### PROBLEM:
Go through the entries below line by line and tally those holding "인수인계"; write only the tally.

### DATA IN THIS EXERCISE:
- Opening Delimiter -

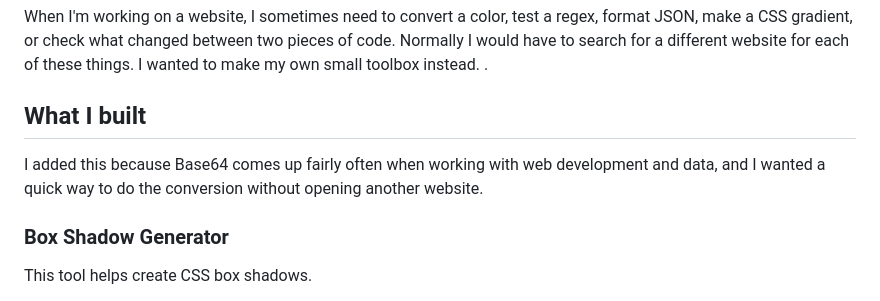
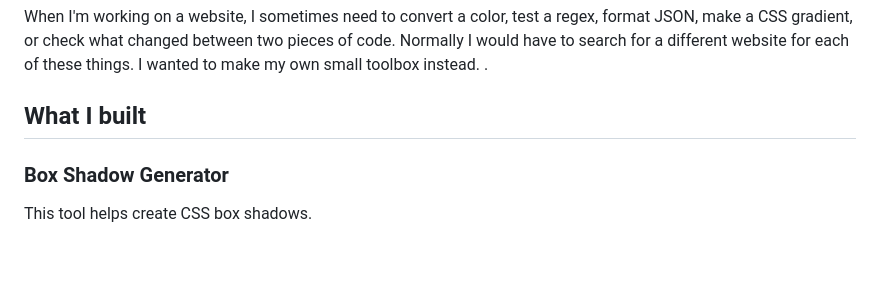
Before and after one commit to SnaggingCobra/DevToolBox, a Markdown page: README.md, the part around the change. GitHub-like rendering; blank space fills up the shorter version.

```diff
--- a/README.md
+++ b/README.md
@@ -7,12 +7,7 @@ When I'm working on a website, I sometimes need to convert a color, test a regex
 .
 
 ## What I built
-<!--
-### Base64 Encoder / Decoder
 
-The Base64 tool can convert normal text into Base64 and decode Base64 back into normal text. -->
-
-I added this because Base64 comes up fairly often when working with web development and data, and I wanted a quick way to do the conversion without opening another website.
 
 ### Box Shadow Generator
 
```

- Closing Delimiter -
- Opening Delimiter -

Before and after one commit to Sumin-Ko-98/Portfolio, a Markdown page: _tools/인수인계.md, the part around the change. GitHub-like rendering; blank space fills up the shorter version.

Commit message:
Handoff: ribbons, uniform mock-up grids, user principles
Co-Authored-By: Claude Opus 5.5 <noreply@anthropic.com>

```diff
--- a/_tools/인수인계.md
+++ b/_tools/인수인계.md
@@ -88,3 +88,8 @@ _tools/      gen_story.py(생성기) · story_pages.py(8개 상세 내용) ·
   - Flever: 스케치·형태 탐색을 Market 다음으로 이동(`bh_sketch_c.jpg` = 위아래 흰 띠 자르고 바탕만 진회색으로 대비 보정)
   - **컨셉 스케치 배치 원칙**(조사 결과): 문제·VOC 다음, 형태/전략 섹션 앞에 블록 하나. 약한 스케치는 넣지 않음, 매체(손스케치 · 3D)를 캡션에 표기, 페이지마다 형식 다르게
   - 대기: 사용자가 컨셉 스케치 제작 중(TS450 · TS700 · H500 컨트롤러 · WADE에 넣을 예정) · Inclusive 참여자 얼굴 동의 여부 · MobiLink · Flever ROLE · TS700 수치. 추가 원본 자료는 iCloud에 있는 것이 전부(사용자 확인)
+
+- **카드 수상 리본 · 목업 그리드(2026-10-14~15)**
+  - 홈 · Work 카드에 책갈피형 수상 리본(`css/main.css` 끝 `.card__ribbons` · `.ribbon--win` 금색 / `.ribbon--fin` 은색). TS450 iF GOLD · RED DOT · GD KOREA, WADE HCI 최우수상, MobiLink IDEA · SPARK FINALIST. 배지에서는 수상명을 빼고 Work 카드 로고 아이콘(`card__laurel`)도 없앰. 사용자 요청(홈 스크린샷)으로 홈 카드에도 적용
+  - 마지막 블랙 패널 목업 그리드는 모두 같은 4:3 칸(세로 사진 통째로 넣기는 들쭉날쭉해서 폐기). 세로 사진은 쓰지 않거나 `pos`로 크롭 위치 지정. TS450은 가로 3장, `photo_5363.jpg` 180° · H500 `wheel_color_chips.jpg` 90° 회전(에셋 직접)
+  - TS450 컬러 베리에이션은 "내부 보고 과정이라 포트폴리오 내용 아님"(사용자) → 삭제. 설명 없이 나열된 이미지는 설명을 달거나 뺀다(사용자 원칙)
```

- Closing Delimiter -

### YOUR RESPONSE:
3